However, there’s no denying that controversy engulfed the center. Last year, a cotton-top tamarin monkey died of thirst, and a second monkey died when it was left in its cage as it went through a mechanical washer.
The closing means that about 2,000 monkeys will be moved to other laboratories around the country. The New England Primate Research Center has operated for nearly fifty years, and has been a contributor toward AIDS research as well as other diseases.
The center is one of eight national primate centers, and it’s likely that Harvard’s primates will be shared among these other centers. Harvard has said that none of the animals would be euthanized.

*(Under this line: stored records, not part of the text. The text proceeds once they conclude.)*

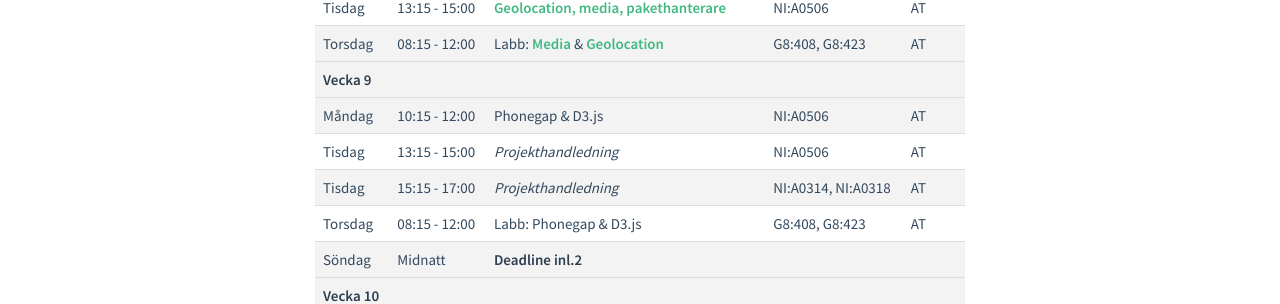
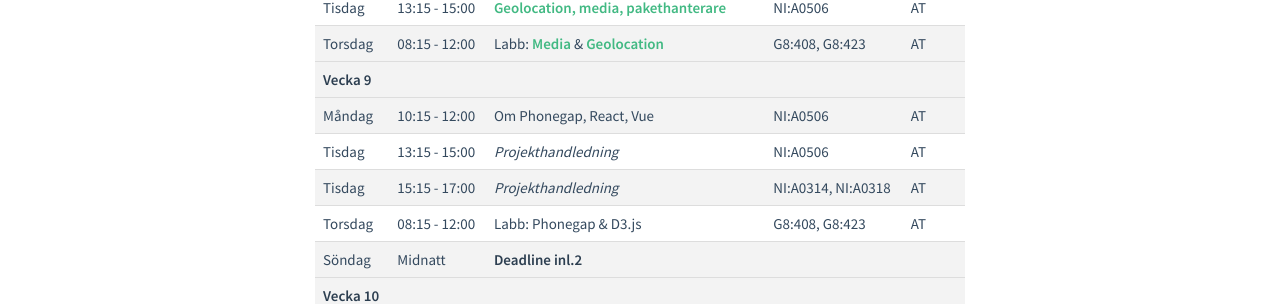
Before and after one commit to mau-dvmt/mah-dv.github.io, a Jekyll site: the page built from courses/da344a-da355a/plan.md, in a window 1280 px wide. Shown: the part 1191-1495 px from the top of the page. Built offline with Jekyll 4.4.1, drawn with Linux system fonts in a browser that asks for light colours.

Commit message:
Updated plan

```diff
--- a/courses/da344a-da355a/plan.md
+++ b/courses/da344a-da355a/plan.md
@@ -50,7 +50,7 @@ Nedan ser ni en planering för kursen (AT = Anton Tibblin, AF = Aleksander Fabij
 | ------------- |-------------| ---------| -------- |
 | **Vecka 9** | | | |
 | ------------- |-------------| ---------| -------- |
-| Måndag | 10:15 - 12:00 | Phonegap & D3.js | NI:A0506 | AT
+| Måndag | 10:15 - 12:00 | Om Phonegap, React, Vue | NI:A0506 | AT
 | Tisdag | 13:15 - 15:00 | *Projekthandledning* | NI:A0506 | AT
 | Tisdag | 15:15 - 17:00 | *Projekthandledning* | NI:A0314, NI:A0318 | AT
 | Torsdag| 08:15 - 12:00 | Labb: Phonegap & D3.js | G8:408, G8:423 | AT
```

Despite Harvard’s claim that the monkey deaths had nothing to do with seeking to renew its federal grant after 2015, the center does have a checkered past. Harvard disclosed to the Boston Globe last year that it was placed on probation by an international group that accredits animal research programs. The center was also cited by the federal Department of Agriculture for failing to comply with the Animal Welfare Act.
The news is welcoming, but not enough, for Wayne Pacelle, CEO of the Humane Society of the U.S., who told Bloomberg News that in the future, Harvard and other institutions should and will use human cell systems approaches, or even computer algorithms, to assess test results, rather than living being, like primates.
Pacelle also hinted that this move by Harvard is a sign of where labs are headed in the future, which raises the question: are lab monkeys becoming a thing of the past?
If you ask the National Institute of Health, that is not a likelihood anytime soon. the NIH spends $87 million to support primate research centers (including Harvard’s) and noted that this decision was Harvard’s, and the NIH had nothing to do with it. Of course, in 2011, the NIH announced that it would suspend all new grants for biomedical and behavioral research on chimpanzees. They also added a uniform criteria for assessing the need for primate research, including that the research must be conducted for human health, and that there were no other alternatives possible. NIH director Ddr. Francis S. Collins stated that chimps deserve “special consideration and respect.”
The reason we use primates in lab research is because of how genetically similar they are to us. At Harvard’s soon-to-be-defunct lab, primate research helped determine AIDS was caused by a virus, and it helped to discover simian immunodeficiency virus. It also made progress in Parkinson’s disease research.
But the proximity of primates, particularly chimps, to our own DNA, also makes many people feel uneasy about testing these animals. There’s no denying our species has evolved as a result of research done on primates, but is it worth the cost?